# What to work on
Which lines below include "shown"? Copy them all.
[Records supplied — start]
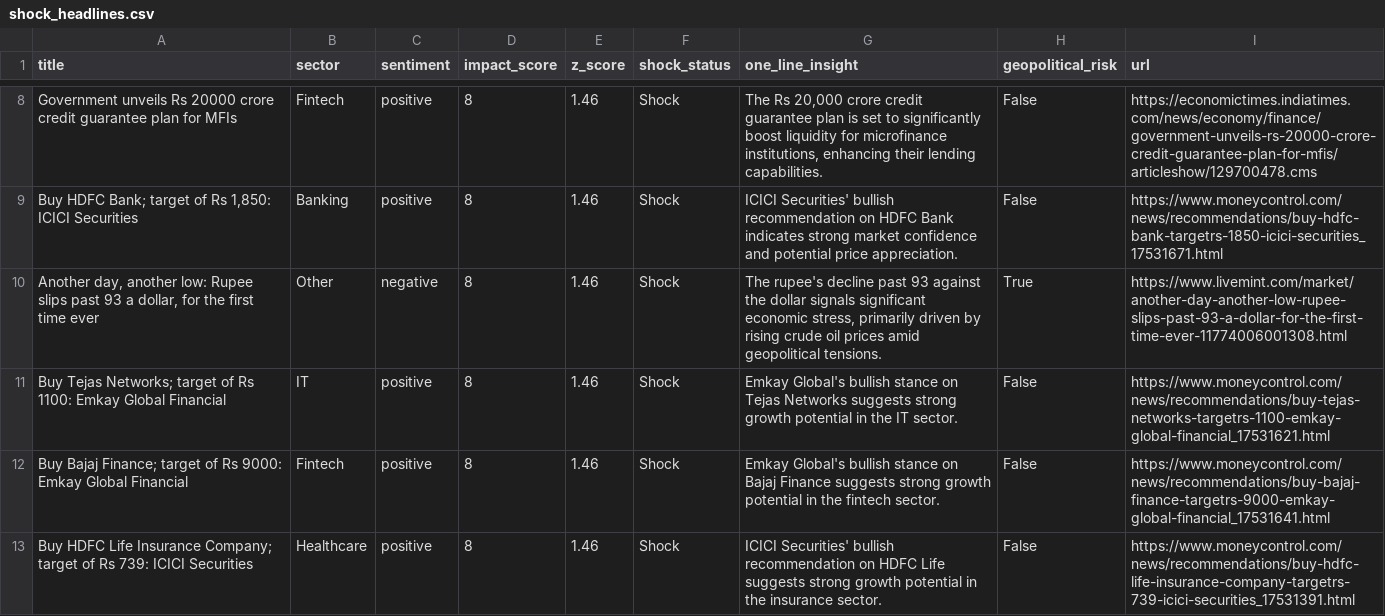
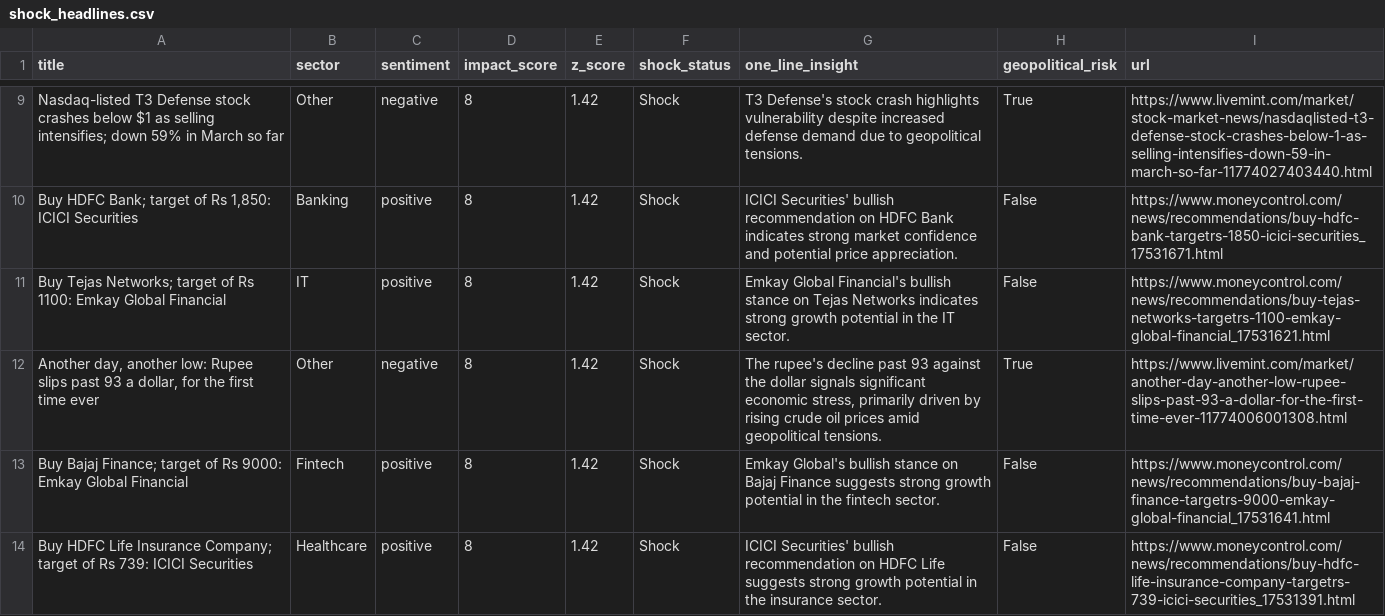
Before and after one commit to SatyamSk/MarketPulseAIData, a CSV file: shock_headlines.csv, drawn as a sheet; only a part is shown, gaps mark what is left out; removed rows and columns are numbered as before the commit, all else as after; the diff covers the shown part only; the diff names each change by its address in the sheet, - before the commit and + after, or states it on an @@ line.

Commit message:
Update shocks 2026-03-20 20:09:20

```diff
--- a/shock_headlines.csv
+++ b/shock_headlines.csv
-row 8: Government unveils Rs 20000 crore credit guarantee plan for MFIs | Fintech | positive | 8 | 1.46 | Shock | The Rs 20,000 crore credit guarantee plan is set to significantly boost liquidity for microfinance institutions, enhancing their lending capabilities. | False | https://economictimes.indiatimes.com/news/economy/finance/government-unveils-rs-20000-crore-credit-guarantee-plan-for-mfis/articleshow/129700478.cms
+row 9: Nasdaq-listed T3 Defense stock crashes below $1 as selling intensifies; down 59% in March so far | Other | negative | 8 | 1.42 | Shock | T3 Defense's stock crash highlights vulnerability despite increased defense demand due to geopolitical tensions. | True | https://www.livemint.com/market/stock-market-news/nasdaqlisted-t3-defense-stock-crashes-below-1-as-selling-intensifies-down-59-in-march-so-far-11774027403440.html
-E10 (z_score): 1.46
+E10 (z_score): 1.42
+row 11: Buy Tejas Networks; target of Rs 1100: Emkay Global Financial | IT | positive | 8 | 1.42 | Shock | Emkay Global Financial's bullish stance on Tejas Networks indicates strong growth potential in the IT sector. | False | https://www.moneycontrol.com/news/recommendations/buy-tejas-networks-targetrs-1100-emkay-global-financial_17531621.html
-E12 (z_score): 1.46
+E12 (z_score): 1.42
-row 11: Buy Tejas Networks; target of Rs 1100: Emkay Global Financial | IT | positive | 8 | 1.46 | Shock | Emkay Global's bullish stance on Tejas Networks suggests strong growth potential in the IT sector. | False | https://www.moneycontrol.com/news/recommendations/buy-tejas-networks-targetrs-1100-emkay-global-financial_17531621.html
-E13:E14 (z_score): 1.46
+E13:E14 (z_score): 1.42
```
Also changed, not shown: 2 added rows, 1 removed row and 8 edited cells elsewhere in this file.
[Records supplied — finish]
# Solved exercise
Before and after one commit to SatyamSk/MarketPulseAIData, a CSV file: shock_headlines.csv, drawn as a sheet; only a part is shown, gaps mark what is left out; removed rows and columns are numbered as before the commit, all else as after; the diff covers the shown part only; the diff names each change by its address in the sheet, - before the commit and + after, or states it on an @@ line.
Also changed, not shown: 2 added rows, 1 removed row and 8 edited cells elsewhere in this file.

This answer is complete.